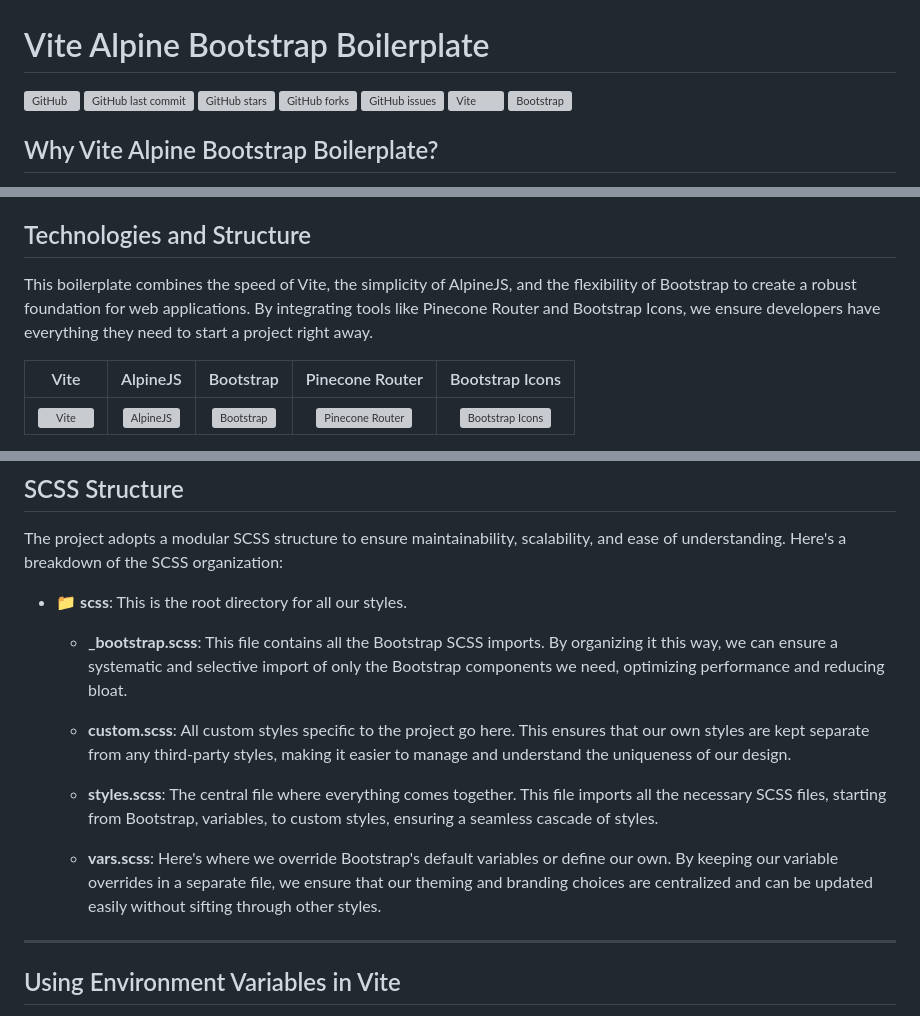
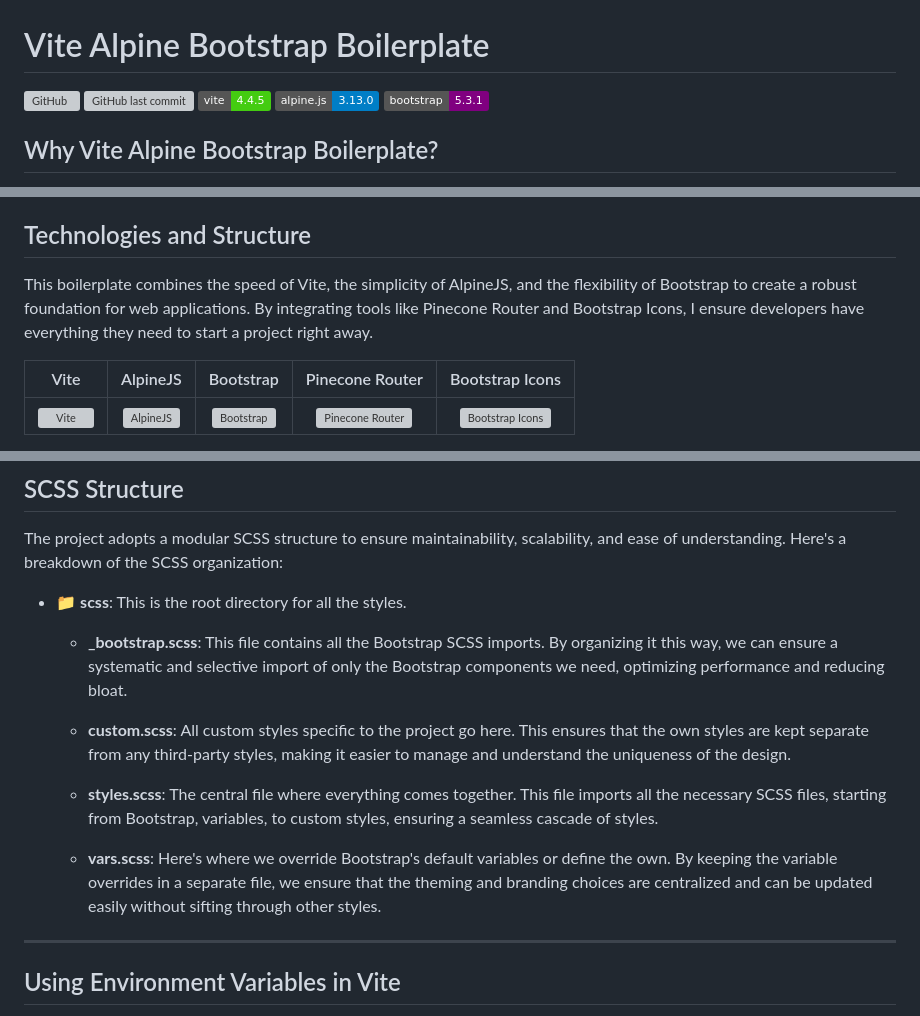
Before and after one commit to norman-albusberger/ViteAlpineBootstrapStarter, a Markdown page: readme.md, 3 parts joined by grey strips. GitHub-like rendering; badges without logos; grey boxes are pictures that could not be loaded.

```diff
--- a/readme.md
+++ b/readme.md
@@ -2,11 +2,11 @@
 
 ![GitHub](https://img.shields.io/github/license/norman-albusberger/vite-alpine-bootstrap-boilerplate)
 ![GitHub last commit](https://img.shields.io/github/last-commit/norman-albusberger/vite-alpine-bootstrap-boilerplate)
-![GitHub stars](https://img.shields.io/github/stars/norman-albusberger/vite-alpine-bootstrap-boilerplate)
-![GitHub forks](https://img.shields.io/github/forks/norman-albusberger/vite-alpine-bootstrap-boilerplate)
-![GitHub issues](https://img.shields.io/github/issues/norman-albusberger/vite-alpine-bootstrap-boilerplate)
-![Vite](https://img.shields.io/npm/v/vite)
-![Bootstrap](https://img.shields.io/npm/v/bootstrap)
+![Vite Version](https://img.shields.io/badge/vite-4.4.5-brightgreen)
+![Alpine.js Version](https://img.shields.io/badge/alpine.js-3.13.0-blue)
+![Bootstrap Version](https://img.shields.io/badge/bootstrap-5.3.1-purple)
+
+
 
 ## Why Vite Alpine Bootstrap Boilerplate?
 In today's fast-paced digital world, efficiency is key to web application development. The Vite Alpine Bootstrap Boilerplate provides developers with a comprehensive solution to kickstart their projects more swiftly and efficiently. I believe in valuing the time of developers, aiming to minimize the effort in project initialization and configuration with this boilerplate.
@@ -47,7 +47,7 @@ In today's fast-paced digital world, efficiency is key to web application develo
 --
 
 ## Technologies and Structure
-This boilerplate combines the speed of Vite, the simplicity of AlpineJS, and the flexibility of Bootstrap to create a robust foundation for web applications. By integrating tools like Pinecone Router and Bootstrap Icons, we ensure developers have everything they need to start a project right away.
+This boilerplate combines the speed of Vite, the simplicity of AlpineJS, and the flexibility of Bootstrap to create a robust foundation for web applications. By integrating tools like Pinecone Router and Bootstrap Icons, I ensure developers have everything they need to start a project right away.
 
 | Vite | AlpineJS | Bootstrap | Pinecone Router | Bootstrap Icons |
 |:---:|:---:|:---:|:---:|:---:|
@@ -208,15 +208,15 @@ After building your project, this script lets you preview the production-ready v
 
 The project adopts a modular SCSS structure to ensure maintainability, scalability, and ease of understanding. Here's a breakdown of the SCSS organization:
 
-- 📁 **scss**: This is the root directory for all our styles.
+- 📁 **scss**: This is the root directory for all the styles.
 
     - **_bootstrap.scss**: This file contains all the Bootstrap SCSS imports. By organizing it this way, we can ensure a systematic and selective import of only the Bootstrap components we need, optimizing performance and reducing bloat.
 
-    - **custom.scss**: All custom styles specific to the project go here. This ensures that our own styles are kept separate from any third-party styles, making it easier to manage and understand the uniqueness of our design.
+    - **custom.scss**: All custom styles specific to the project go here. This ensures that the own styles are kept separate from any third-party styles, making it easier to manage and understand the uniqueness of the design.
 
     - **styles.scss**: The central file where everything comes together. This file imports all the necessary SCSS files, starting from Bootstrap, variables, to custom styles, ensuring a seamless cascade of styles.
 
-    - **vars.scss**: Here's where we override Bootstrap's default variables or define our own. By keeping our variable overrides in a separate file, we ensure that our theming and branding choices are centralized and can be updated easily without sifting through other styles.
+    - **vars.scss**: Here's where we override Bootstrap's default variables or define the own. By keeping the variable overrides in a separate file, we ensure that the theming and branding choices are centralized and can be updated easily without sifting through other styles.
 
 ---
 
```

● **What is being asked**
Go through the records line by line, and copy each line that holds the string "Version".

● **Answer section**
+![Vite Version](https://img.shields.io/badge/vite-4.4.5-brightgreen)
+![Alpine.js Version](https://img.shields.io/badge/alpine.js-3.13.0-blue)
+![Bootstrap Version](https://img.shields.io/badge/bootstrap-5.3.1-purple)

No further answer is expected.